|The Skies over Lake Michigan from a Weather Balloon|
Flights generally do not cover the same great distances as the party balloons, which makes them less exciting from the standpoint of seeing which way they will wander but allows for more interesting payloads, such as cameras and transponders using VHF and UHF communications. Typically the flights are much shorter in duration, rising rapidly to their maximum altitude then bursting and dropping by parachute.
The High Altitude Balloon Challenge web site lists some of the results achieved during their contest period in the Spring. The highest altitude achieved was 42895 m (140,732 ft), and the longest track 1,000 km (although it was disqualified as it was not achieved during the contest period).
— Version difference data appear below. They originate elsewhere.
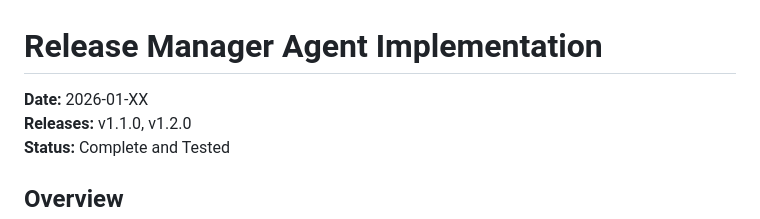
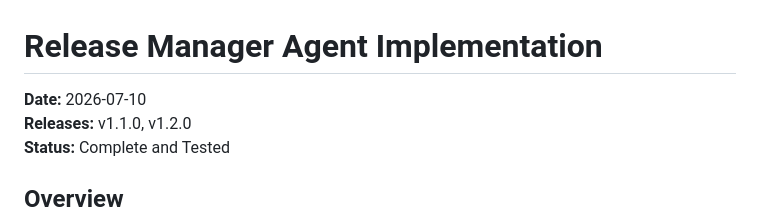
Before and after one commit to KiKDraS/opencode-landing-page-template, a Markdown page: docs/release-manager-implementation.md, the part around the change. GitHub-like rendering.

```diff
--- a/docs/release-manager-implementation.md
+++ b/docs/release-manager-implementation.md
@@ -1,6 +1,6 @@
 # Release Manager Agent Implementation
 
-**Date:** 2026-01-XX
+**Date:** 2026-07-10
 **Releases:** v1.1.0, v1.2.0
 **Status:** Complete and Tested
 
```
Also changed, not shown: AGENTS.md (+7 -0 lines), docs/SESSION-TEMPLATE.md (deleted, +0 -46 lines).
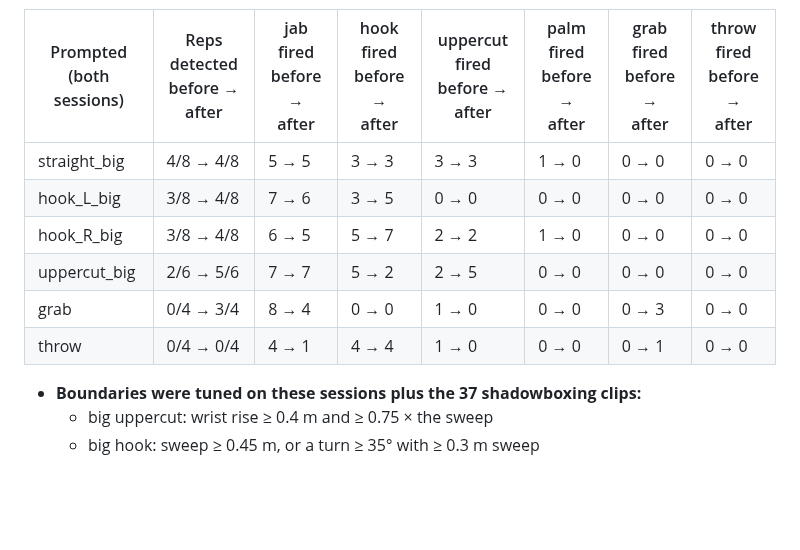
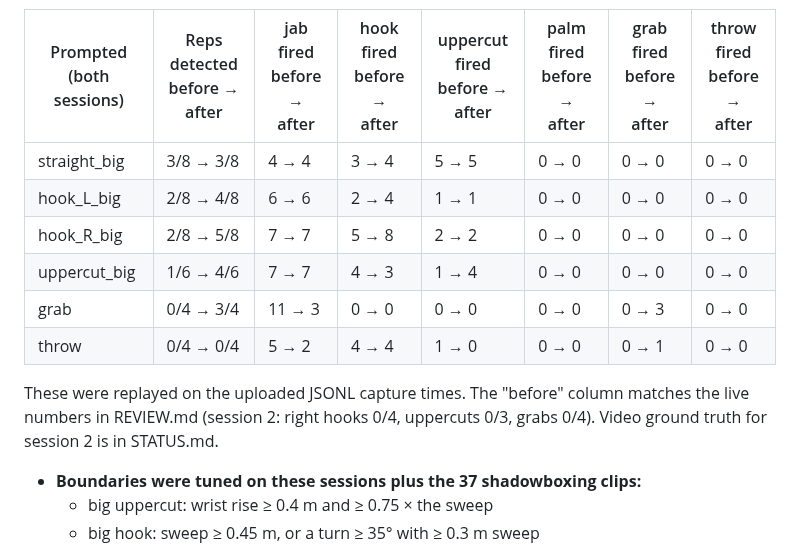
Before and after one commit to AndrewYin04/brawlcam, a Markdown page: TESTING.md, the part around the change. GitHub-like rendering; blank space fills up the shorter version.

```diff
--- a/TESTING.md
+++ b/TESTING.md
@@ -220,12 +220,14 @@ is not met**: throw 4% on real drills, grab unmeasured. `?grapple=1` stays opt-i
 
 | Prompted (both sessions) | Reps detected before → after | jab fired before → after | hook fired before → after | uppercut fired before → after | palm fired before → after | grab fired before → after | throw fired before → after |
 |---|---|---|---|---|---|---|---|
-| straight_big | 4/8 → 4/8 | 5 → 5 | 3 → 3 | 3 → 3 | 1 → 0 | 0 → 0 | 0 → 0 |
-| hook_L_big | 3/8 → 4/8 | 7 → 6 | 3 → 5 | 0 → 0 | 0 → 0 | 0 → 0 | 0 → 0 |
-| hook_R_big | 3/8 → 4/8 | 6 → 5 | 5 → 7 | 2 → 2 | 1 → 0 | 0 → 0 | 0 → 0 |
-| uppercut_big | 2/6 → 5/6 | 7 → 7 | 5 → 2 | 2 → 5 | 0 → 0 | 0 → 0 | 0 → 0 |
-| grab | 0/4 → 3/4 | 8 → 4 | 0 → 0 | 1 → 0 | 0 → 0 | 0 → 3 | 0 → 0 |
-| throw | 0/4 → 0/4 | 4 → 1 | 4 → 4 | 1 → 0 | 0 → 0 | 0 → 1 | 0 → 0 |
+| straight_big | 3/8 → 3/8 | 4 → 4 | 3 → 4 | 5 → 5 | 0 → 0 | 0 → 0 | 0 → 0 |
+| hook_L_big | 2/8 → 4/8 | 6 → 6 | 2 → 4 | 1 → 1 | 0 → 0 | 0 → 0 | 0 → 0 |
+| hook_R_big | 2/8 → 5/8 | 7 → 7 | 5 → 8 | 2 → 2 | 0 → 0 | 0 → 0 | 0 → 0 |
+| uppercut_big | 1/6 → 4/6 | 7 → 7 | 4 → 3 | 1 → 4 | 0 → 0 | 0 → 0 | 0 → 0 |
+| grab | 0/4 → 3/4 | 11 → 3 | 0 → 0 | 0 → 0 | 0 → 0 | 0 → 3 | 0 → 0 |
+| throw | 0/4 → 0/4 | 5 → 2 | 4 → 4 | 1 → 0 | 0 → 0 | 0 → 1 | 0 → 0 |
+
+  These were replayed on the uploaded JSONL capture times. The "before" column matches the live numbers in REVIEW.md (session 2: right hooks 0/4, uppercuts 0/3, grabs 0/4). Video ground truth for session 2 is in STATUS.md.
 
 - **Boundaries were tuned on these sessions plus the 37 shadowboxing clips:**
   - big uppercut: wrist rise ≥ 0.4 m and ≥ 0.75 × the sweep
```
Also changed, not shown: STATUS.md (+60 -2 lines).
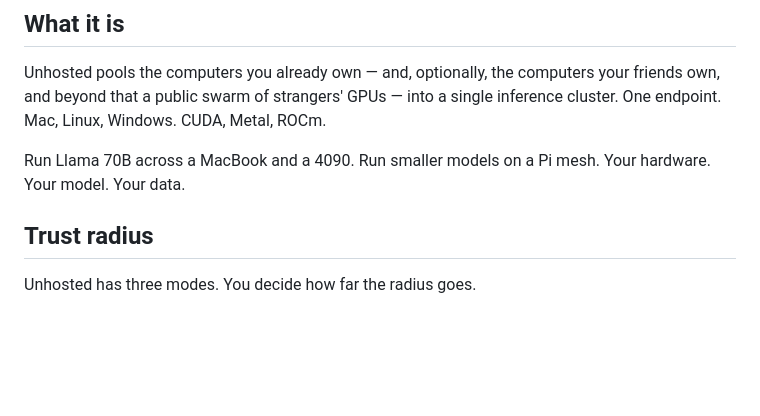
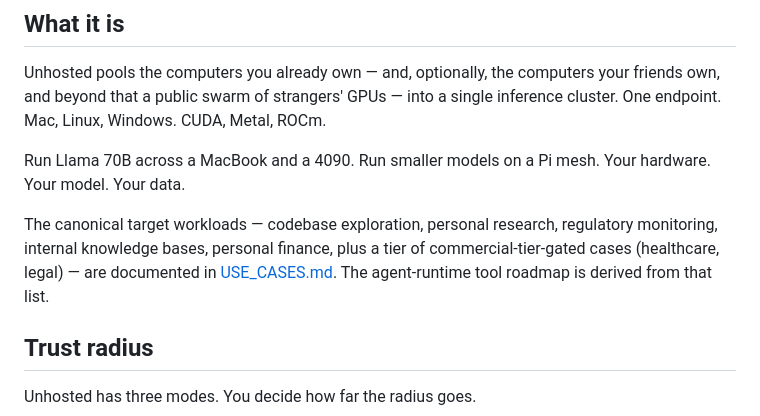
Before and after one commit to unhosted-ai/unhosted-core, a Markdown page: README.md, the part around the change. Rendered like a GitHub page; blank space fills up the shorter version.

```diff
--- a/README.md
+++ b/README.md
@@ -39,6 +39,8 @@
 Unhosted pools the computers you already own — and, optionally, the computers your friends own, and beyond that a public swarm of strangers' GPUs — into a single inference cluster. One endpoint. Mac, Linux, Windows. CUDA, Metal, ROCm.
 
 Run Llama 70B across a MacBook and a 4090. Run smaller models on a Pi mesh. Your hardware. Your model. Your data.
+
+The canonical target workloads — codebase exploration, personal research, regulatory monitoring, internal knowledge bases, personal finance, plus a tier of commercial-tier-gated cases (healthcare, legal) — are documented in [USE_CASES.md](./USE_CASES.md). The agent-runtime tool roadmap is derived from that list.
 
 ## Trust radius
 
```
Also changed, not shown: USE_CASES.md (added, +99 -0 lines).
A group of amateurs in Alberta who call themselves BEAR (Balloon Experiments in Amateur Radio) have been launching HABs over a period of 15 years and regularly achieving altitudes of 100,000 feet or more. They use APRS tracking rather than the custom system used by the party balloons, which makes sense when you have greater altitude and smaller distances.
AMSAT lists many different amateur groups doing high altitude ballooning projects on their web site.
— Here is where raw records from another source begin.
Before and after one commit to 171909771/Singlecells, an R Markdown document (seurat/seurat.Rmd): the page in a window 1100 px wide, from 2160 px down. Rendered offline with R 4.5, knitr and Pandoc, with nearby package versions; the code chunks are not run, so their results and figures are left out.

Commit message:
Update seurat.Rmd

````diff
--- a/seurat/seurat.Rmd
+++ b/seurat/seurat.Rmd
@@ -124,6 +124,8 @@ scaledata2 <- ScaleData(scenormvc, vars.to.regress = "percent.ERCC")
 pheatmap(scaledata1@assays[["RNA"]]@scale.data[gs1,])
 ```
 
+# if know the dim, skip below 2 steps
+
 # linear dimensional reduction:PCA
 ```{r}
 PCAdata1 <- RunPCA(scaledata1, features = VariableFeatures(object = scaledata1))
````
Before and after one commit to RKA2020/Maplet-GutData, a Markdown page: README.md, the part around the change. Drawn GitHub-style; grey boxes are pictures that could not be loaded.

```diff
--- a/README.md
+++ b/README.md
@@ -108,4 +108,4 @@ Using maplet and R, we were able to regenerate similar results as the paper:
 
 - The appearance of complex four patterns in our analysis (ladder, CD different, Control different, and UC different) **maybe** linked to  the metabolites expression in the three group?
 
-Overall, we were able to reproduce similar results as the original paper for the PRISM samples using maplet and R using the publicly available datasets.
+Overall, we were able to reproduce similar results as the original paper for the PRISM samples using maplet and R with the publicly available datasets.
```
The other big difference in the high altitude experiments is the far greater expectation of actually getting the payload back, by using chase cars and trying to engineer the recovery on farm land.